■ ACTIVITY ■
Every record below is to be retyped exactly, with any pictures left out.

====================

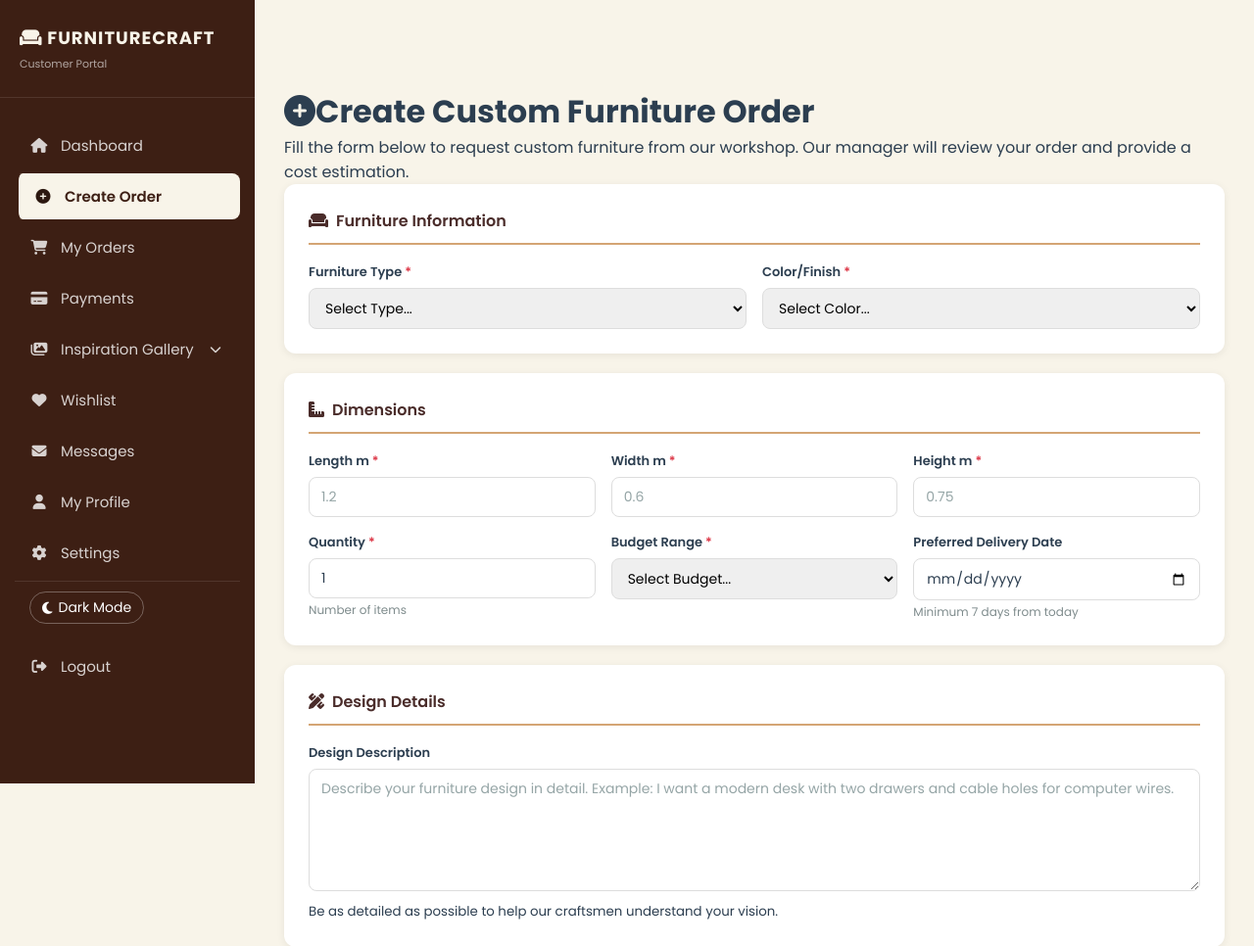
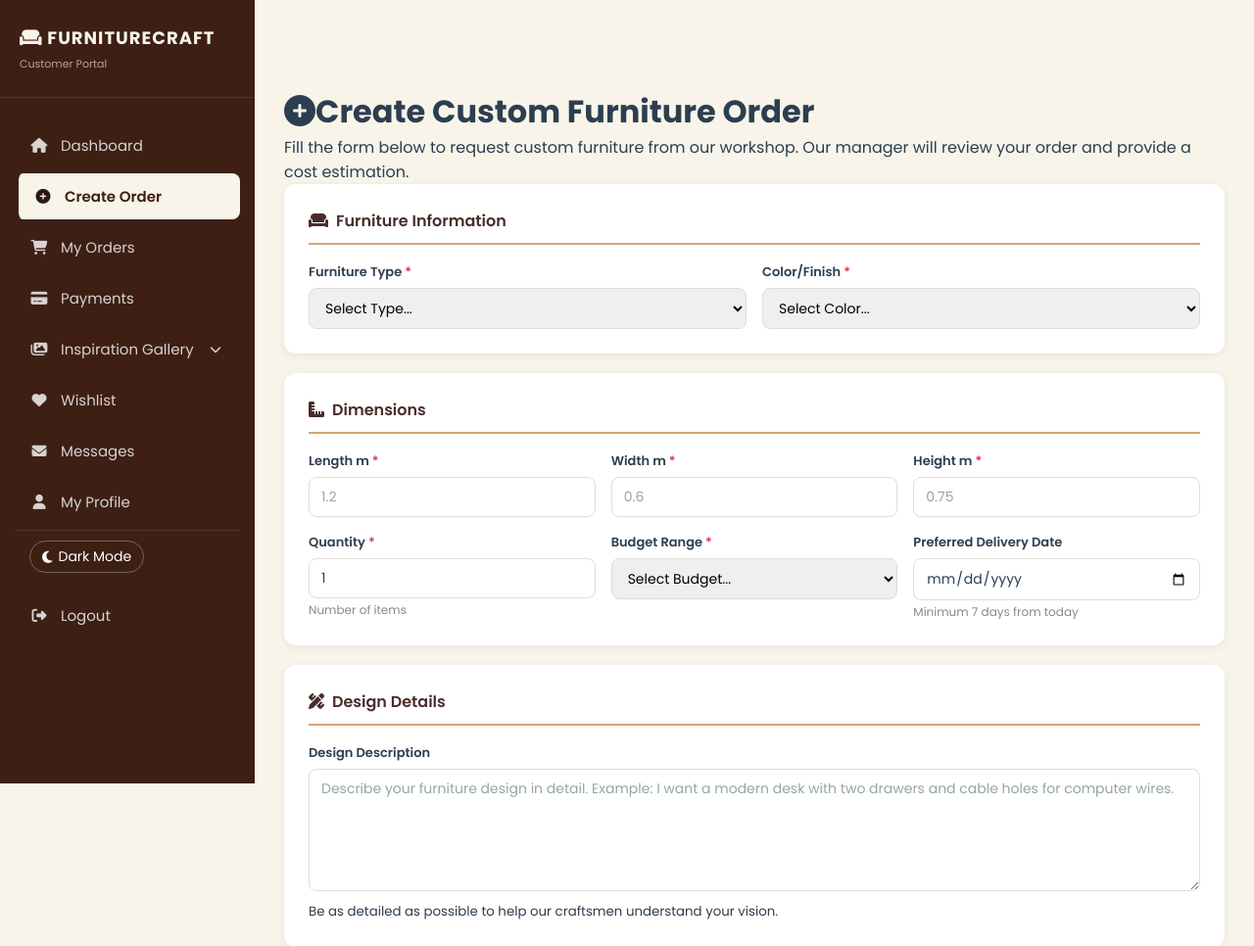
Before and after one commit to tolaa-123/furniture-management-sys-, a PHP site: page /NEWkoder/app/views/customer/create_order.php in a window 1280 px wide. Shown: the top 966 px of the page at 98% size. Run offline with PHP 8.4, Linux system fonts and the light colour scheme; some libraries are stand-ins or nearby versions.

Commit message:
Remove customer settings page: redirect to profile, remove sidebar link

```diff
--- a/app/includes/customer_sidebar.php
+++ b/app/includes/customer_sidebar.php
@@ -105,13 +105,6 @@ $currentPage = basename($_SERVER['PHP_SELF'], '.php');
             <a href="<?php echo BASE_URL; ?>/public/customer/profile" class="<?php echo $currentPage === 'profile' ? 'active' : ''; ?>">
                 <i class="fas fa-user"></i>
                 <span>My Profile</span>
-            </a>
-        </li>
-
-        <li>
-            <a href="<?php echo BASE_URL; ?>/public/customer/settings" class="<?php echo $currentPage === 'settings' ? 'active' : ''; ?>">
-                <i class="fas fa-cog"></i>
-                <span>Settings</span>
             </a>
         </li>
 
```
Also changed, not shown: app/views/customer/settings.php (+4 -5 lines).
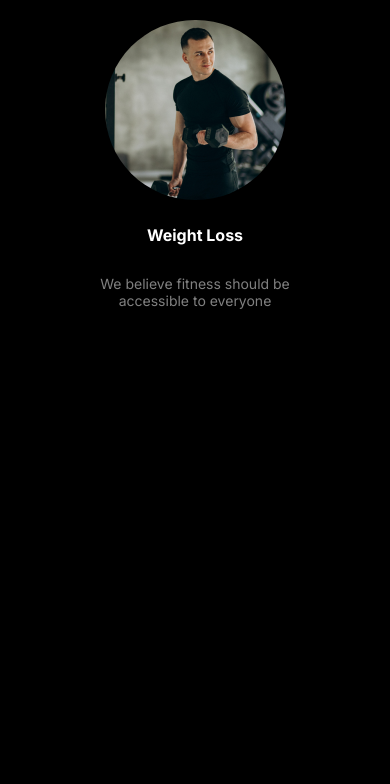
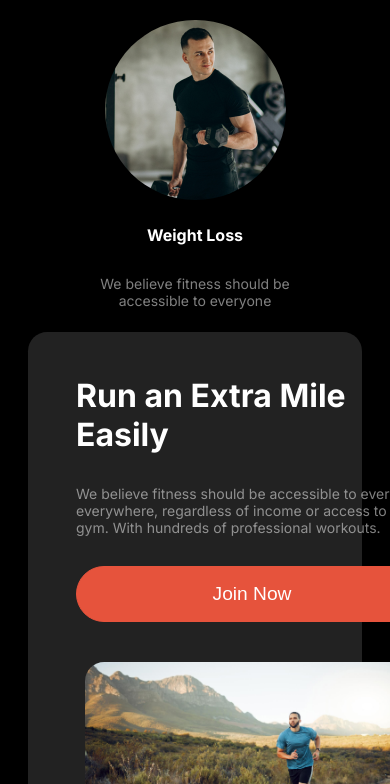
Before and after one commit to Mintu-Das1/web-assignment-2-ph, a plain HTML site: page index.html in a window 390 px wide. Shown: the part 2436-3220 px from the top of the page. Before the commit the page ends 2745 px from the top, so only its background shows below. Drawn offline with Linux system fonts and the light colour scheme; a web font is replaced by a local one.

Commit message:
added extra-run-section and made it responsive

```diff
--- a/index.html
+++ b/index.html
@@ -87,6 +87,18 @@
             </div>
         </section>
 
+    <!-- Run-Extra-advice -->
+        <section class="all-margin secondary-bg habit-section">
+            <div class="extra-run-details">
+                 <h2 class="color-white" id="heading">Run an Extra Mile Easily</h2>
+                 <p class="primary-details">We believe fitness should be accessible to everyone, everywhere, regardless of income or access to a gym. With hundreds of professional workouts.</p>
+                 <button class="primary-btn join-btn">Join Now</button>
+            </div>
+            <div class="run-img">
+                <img src="images/run.jpg" alt="">
+            </div>
+        </section>
+
     </main>
 
     <footer></footer>
--- a/styles/style.css
+++ b/styles/style.css
@@ -87,7 +87,7 @@
     font-size: 3rem;
  }
  .habit-section{
-    margin-top: 8rem;
+    margin-top: 9rem;
 
  }
  #image-shape{
@@ -208,6 +208,29 @@
   }
 
 
+  /* Run-Extra-Easily */
+  .secondary-bg{
+    display: grid;
+    grid-template-columns: repeat(2,1fr);
+    gap: 12.3rem;
+    background-color: #222222;
+    /* width: 71rem; */
+    border-radius: 1.2rem;
+    padding: 3rem;
+  }
+  .secondary-bg img{
+    width: 100%;
+    border-radius: 1.2rem;
+  }
+  .run-img{
+    width: 31.5rem;
+
+  }
+  .extra-run-details{
+    width: 22rem;
+    margin-top: -30px;
+  }
+
 
   @media  screen and (max-width: 576px) {
 
@@ -244,11 +267,23 @@
     #heading{
         font-size: 2rem;
     }
-    .habit-container{
+    .habit-container, .secondary-bg{
         grid-template-columns: repeat(1,1fr);
         gap: 2.5rem;
         justify-items: center;
+        margin-bottom: 2.5rem;
 
     }
+    .run-img{
+        width: 20.9rem;
+    }
+    .extra-run-details{
+        justify-items: center;
+    }
+    .join-btn{
+        width: 22rem;
+    }
+
+
 
   }
```
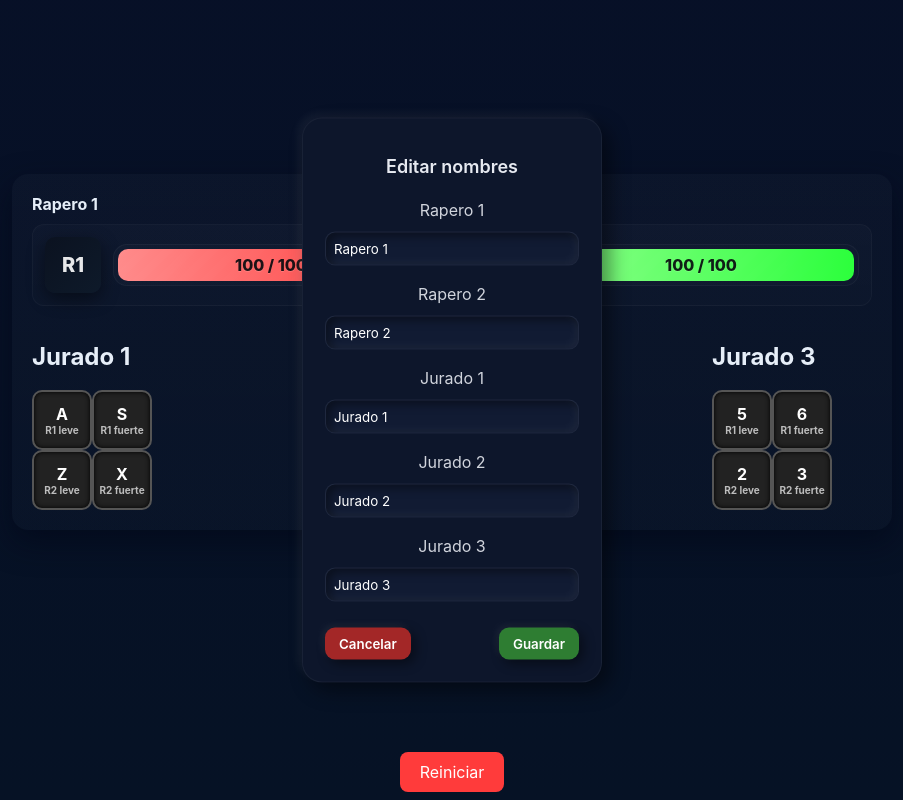
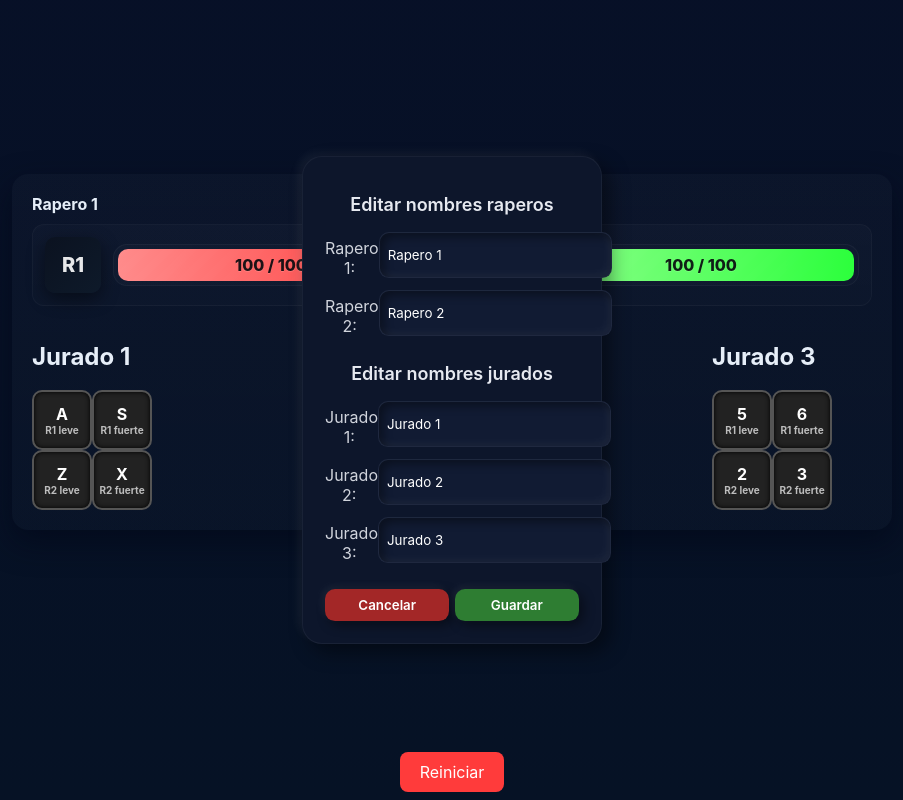
Before and after one commit to yeraxls/LifeBattleRap, a plain HTML site: page index.html in a window 1280 px wide. Both pictures are taken after a click on the button "Editar". Shown: the part 56-856 px from the top of the page, without its empty margins (188-1091 px from the left). Drawn offline with Linux system fonts and the light colour scheme.

Commit message:
Fomulario

```diff
--- a/index.html
+++ b/index.html
@@ -370,6 +370,7 @@
                 -3px -3px 8px rgba(255, 255, 255, 0.06);
 
             transition: 0.2s;
+            width: 49%;
         }
 
         .btn:hover {
@@ -470,22 +471,32 @@
             Editar
         </button>
         <div id="editForm" class="edit-center" hidden>
-            <h2>Editar nombres</h2>
+            <h2>Editar nombres raperos</h2>
+            <div style="display: flex;">
+                <label>Rapero 1:&nbsp;</label>
+                <input type="text" id="rapero1Input">
+            </div>
 
-            <label>Rapero 1</label>
-            <input type="text" id="rapero1Input">
+            <div style="display: flex;">
+                <label>Rapero 2:&nbsp;</label>
+                <input type="text" id="rapero2Input">
+            </div>
 
-            <label>Rapero 2</label>
-            <input type="text" id="rapero2Input">
+            <h2>Editar nombres jurados</h2>
+            <div style="display: flex;">
+                <label>Jurado 1:&nbsp;</label>
+                <input type="text" id="jurado1Input">
+            </div>
 
-            <label>Jurado 1</label>
-            <input type="text" id="jurado1Input">
+            <div style="display: flex;">
+                <label>Jurado 2:&nbsp;</label>
+                <input type="text" id="jurado2Input">
+            </div>
 
-            <label>Jurado 2</label>
-            <input type="text" id="jurado2Input">
-
-            <label>Jurado 3</label>
-            <input type="text" id="jurado3Input">
+            <div style="display: flex;">
+                <label>Jurado 3:&nbsp;</label>
+                <input type="text" id="jurado3Input">
+            </div>
 
             <div class="buttons">
                 <button id="cancelBtn" class="btn cancel">Cancelar</button>
@@ -495,6 +506,7 @@
 
     </div>
     <script>
+        var editFlag = false;
         const MAX_HEALTH = 100;
         const DAMAGE_VALUES = {
             light: 5,
@@ -556,6 +568,7 @@
         }
 
         window.addEventListener('keydown', (e) => {
+            if(editFlag) return;
             const key = e.key.toLowerCase();
             if (KEY_DIRECT[key]) {
                 const { player, dmg } = KEY_DIRECT[key];
@@ -565,11 +578,13 @@
 
         updateUI();
         document.addEventListener("keydown", (e) => {
+            if(editFlag) return;
             const key = document.getElementById(`key-${e.key}`);
             if (key) key.classList.add("active");
         });
 
         document.addEventListener("keyup", (e) => {
+            if(editFlag) return;
             const key = document.getElementById(`key-${e.key}`);
             if (key) key.classList.remove("active");
         });
@@ -593,6 +608,7 @@
         const editForm = document.getElementById('editForm');
         const editBtn = document.getElementById('editBtn');
         editBtn.addEventListener('click', () => {
+            editFlag = true;
             rapero1Input.value = rapero1Span.textContent;
             rapero2Input.value = rapero2Span.textContent;
             jurado1Input.value = jurado1Span.textContent;
@@ -607,6 +623,7 @@
         cancelBtn.addEventListener('click', () => {
             editForm.hidden = true;
             editBtn.hidden = false;
+            editFlag = false;
         });
         const saveBtn = document.getElementById('saveBtn');
         saveBtn.addEventListener('click', () => {
@@ -617,6 +634,7 @@
             jurado3Span.textContent = jurado3Input.value;
             editBtn.hidden = false;
             editForm.hidden = true;
+            editFlag = false;
         });
     </script>
 </body>
```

====================

■ ANSWER TO THIS TASK ■
Before and after one commit to tolaa-123/furniture-management-sys-, a PHP site: page /NEWkoder/app/views/customer/create_order.php in a window 1280 px wide. Shown: the top 966 px of the page at 98% size. Run offline with PHP 8.4, Linux system fonts and the light colour scheme; some libraries are stand-ins or nearby versions.

Commit message:
Remove customer settings page: redirect to profile, remove sidebar link

```diff
--- a/app/includes/customer_sidebar.php
+++ b/app/includes/customer_sidebar.php
@@ -105,13 +105,6 @@ $currentPage = basename($_SERVER['PHP_SELF'], '.php');
             <a href="<?php echo BASE_URL; ?>/public/customer/profile" class="<?php echo $currentPage === 'profile' ? 'active' : ''; ?>">
                 <i class="fas fa-user"></i>
                 <span>My Profile</span>
-            </a>
-        </li>
-
-        <li>
-            <a href="<?php echo BASE_URL; ?>/public/customer/settings" class="<?php echo $currentPage === 'settings' ? 'active' : ''; ?>">
-                <i class="fas fa-cog"></i>
-                <span>Settings</span>
             </a>
         </li>
 
```
Also changed, not shown: app/views/customer/settings.php (+4 -5 lines).
Before and after one commit to Mintu-Das1/web-assignment-2-ph, a plain HTML site: page index.html in a window 390 px wide. Shown: the part 2436-3220 px from the top of the page. Before the commit the page ends 2745 px from the top, so only its background shows below. Drawn offline with Linux system fonts and the light colour scheme; a web font is replaced by a local one.

Commit message:
added extra-run-section and made it responsive

```diff
--- a/index.html
+++ b/index.html
@@ -87,6 +87,18 @@
             </div>
         </section>
 
+    <!-- Run-Extra-advice -->
+        <section class="all-margin secondary-bg habit-section">
+            <div class="extra-run-details">
+                 <h2 class="color-white" id="heading">Run an Extra Mile Easily</h2>
+                 <p class="primary-details">We believe fitness should be accessible to everyone, everywhere, regardless of income or access to a gym. With hundreds of professional workouts.</p>
+                 <button class="primary-btn join-btn">Join Now</button>
+            </div>
+            <div class="run-img">
+                <img src="images/run.jpg" alt="">
+            </div>
+        </section>
+
     </main>
 
     <footer></footer>
--- a/styles/style.css
+++ b/styles/style.css
@@ -87,7 +87,7 @@
     font-size: 3rem;
  }
  .habit-section{
-    margin-top: 8rem;
+    margin-top: 9rem;
 
  }
  #image-shape{
@@ -208,6 +208,29 @@
   }
 
 
+  /* Run-Extra-Easily */
+  .secondary-bg{
+    display: grid;
+    grid-template-columns: repeat(2,1fr);
+    gap: 12.3rem;
+    background-color: #222222;
+    /* width: 71rem; */
+    border-radius: 1.2rem;
+    padding: 3rem;
+  }
+  .secondary-bg img{
+    width: 100%;
+    border-radius: 1.2rem;
+  }
+  .run-img{
+    width: 31.5rem;
+
+  }
+  .extra-run-details{
+    width: 22rem;
+    margin-top: -30px;
+  }
+
 
   @media  screen and (max-width: 576px) {
 
@@ -244,11 +267,23 @@
     #heading{
         font-size: 2rem;
     }
-    .habit-container{
+    .habit-container, .secondary-bg{
         grid-template-columns: repeat(1,1fr);
         gap: 2.5rem;
         justify-items: center;
+        margin-bottom: 2.5rem;
 
     }
+    .run-img{
+        width: 20.9rem;
+    }
+    .extra-run-details{
+        justify-items: center;
+    }
+    .join-btn{
+        width: 22rem;
+    }
+
+
 
   }
```
Before and after one commit to yeraxls/LifeBattleRap, a plain HTML site: page index.html in a window 1280 px wide. Both pictures are taken after a click on the button "Editar". Shown: the part 56-856 px from the top of the page, without its empty margins (188-1091 px from the left). Drawn offline with Linux system fonts and the light colour scheme.

Commit message:
Fomulario

```diff
--- a/index.html
+++ b/index.html
@@ -370,6 +370,7 @@
                 -3px -3px 8px rgba(255, 255, 255, 0.06);
 
             transition: 0.2s;
+            width: 49%;
         }
 
         .btn:hover {
@@ -470,22 +471,32 @@
             Editar
         </button>
         <div id="editForm" class="edit-center" hidden>
-            <h2>Editar nombres</h2>
+            <h2>Editar nombres raperos</h2>
+            <div style="display: flex;">
+                <label>Rapero 1:&nbsp;</label>
+                <input type="text" id="rapero1Input">
+            </div>
 
-            <label>Rapero 1</label>
-            <input type="text" id="rapero1Input">
+            <div style="display: flex;">
+                <label>Rapero 2:&nbsp;</label>
+                <input type="text" id="rapero2Input">
+            </div>
 
-            <label>Rapero 2</label>
-            <input type="text" id="rapero2Input">
+            <h2>Editar nombres jurados</h2>
+            <div style="display: flex;">
+                <label>Jurado 1:&nbsp;</label>
+                <input type="text" id="jurado1Input">
+            </div>
 
-            <label>Jurado 1</label>
-            <input type="text" id="jurado1Input">
+            <div style="display: flex;">
+                <label>Jurado 2:&nbsp;</label>
+                <input type="text" id="jurado2Input">
+            </div>
 
-            <label>Jurado 2</label>
-            <input type="text" id="jurado2Input">
-
-            <label>Jurado 3</label>
-            <input type="text" id="jurado3Input">
+            <div style="display: flex;">
+                <label>Jurado 3:&nbsp;</label>
+                <input type="text" id="jurado3Input">
+            </div>
 
             <div class="buttons">
                 <button id="cancelBtn" class="btn cancel">Cancelar</button>
@@ -495,6 +506,7 @@
 
     </div>
     <script>
+        var editFlag = false;
         const MAX_HEALTH = 100;
         const DAMAGE_VALUES = {
             light: 5,
@@ -556,6 +568,7 @@
         }
 
         window.addEventListener('keydown', (e) => {
+            if(editFlag) return;
             const key = e.key.toLowerCase();
             if (KEY_DIRECT[key]) {
                 const { player, dmg } = KEY_DIRECT[key];
@@ -565,11 +578,13 @@
 
         updateUI();
         document.addEventListener("keydown", (e) => {
+            if(editFlag) return;
             const key = document.getElementById(`key-${e.key}`);
             if (key) key.classList.add("active");
         });
 
         document.addEventListener("keyup", (e) => {
+            if(editFlag) return;
             const key = document.getElementById(`key-${e.key}`);
             if (key) key.classList.remove("active");
         });
@@ -593,6 +608,7 @@
         const editForm = document.getElementById('editForm');
         const editBtn = document.getElementById('editBtn');
         editBtn.addEventListener('click', () => {
+            editFlag = true;
             rapero1Input.value = rapero1Span.textContent;
             rapero2Input.value = rapero2Span.textContent;
             jurado1Input.value = jurado1Span.textContent;
@@ -607,6 +623,7 @@
         cancelBtn.addEventListener('click', () => {
             editForm.hidden = true;
             editBtn.hidden = false;
+            editFlag = false;
         });
         const saveBtn = document.getElementById('saveBtn');
         saveBtn.addEventListener('click', () => {
@@ -617,6 +634,7 @@
             jurado3Span.textContent = jurado3Input.value;
             editBtn.hidden = false;
             editForm.hidden = true;
+            editFlag = false;
         });
     </script>
 </body>
```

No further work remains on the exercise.